Provided information:
========

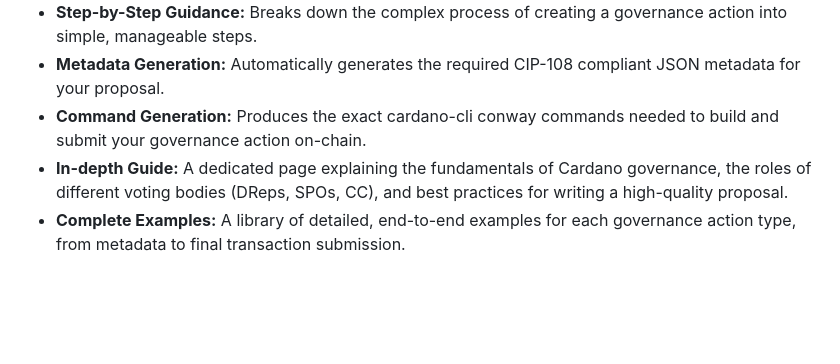
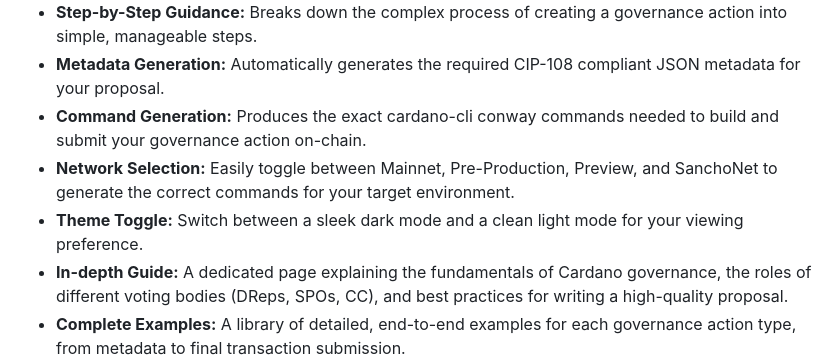
Before and after one commit to Thomas-nada/GA-builder, a Markdown page: README.md, the part around the change. GitHub-like rendering; blank space fills up the shorter version.

```diff
--- a/README.md
+++ b/README.md
@@ -10,6 +10,8 @@ A web-based tool designed to simplify the process of creating on-chain governanc
 * **Step-by-Step Guidance:** Breaks down the complex process of creating a governance action into simple, manageable steps.
 * **Metadata Generation:** Automatically generates the required CIP-108 compliant JSON metadata for your proposal.
 * **Command Generation:** Produces the exact cardano-cli conway commands needed to build and submit your governance action on-chain.
+* **Network Selection:** Easily toggle between Mainnet, Pre-Production, Preview, and SanchoNet to generate the correct commands for your target environment.
+* **Theme Toggle:** Switch between a sleek dark mode and a clean light mode for your viewing preference.
 * **In-depth Guide:** A dedicated page explaining the fundamentals of Cardano governance, the roles of different voting bodies (DReps, SPOs, CC), and best practices for writing a high-quality proposal.
 * **Complete Examples:** A library of detailed, end-to-end examples for each governance action type, from metadata to final transaction submission.
 * **User-Friendly Interface:** A clean, responsive design with clear instructions and helpful UI elements like dynamic forms and copy-to-clipboard buttons.
```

========

About this task:
In your copy, reproduce the data above exactly and skip every picture.

Task response:
Before and after one commit to Thomas-nada/GA-builder, a Markdown page: README.md, the part around the change. GitHub-like rendering; blank space fills up the shorter version.

```diff
--- a/README.md
+++ b/README.md
@@ -10,6 +10,8 @@ A web-based tool designed to simplify the process of creating on-chain governanc
 * **Step-by-Step Guidance:** Breaks down the complex process of creating a governance action into simple, manageable steps.
 * **Metadata Generation:** Automatically generates the required CIP-108 compliant JSON metadata for your proposal.
 * **Command Generation:** Produces the exact cardano-cli conway commands needed to build and submit your governance action on-chain.
+* **Network Selection:** Easily toggle between Mainnet, Pre-Production, Preview, and SanchoNet to generate the correct commands for your target environment.
+* **Theme Toggle:** Switch between a sleek dark mode and a clean light mode for your viewing preference.
 * **In-depth Guide:** A dedicated page explaining the fundamentals of Cardano governance, the roles of different voting bodies (DReps, SPOs, CC), and best practices for writing a high-quality proposal.
 * **Complete Examples:** A library of detailed, end-to-end examples for each governance action type, from metadata to final transaction submission.
 * **User-Friendly Interface:** A clean, responsive design with clear instructions and helpful UI elements like dynamic forms and copy-to-clipboard buttons.
```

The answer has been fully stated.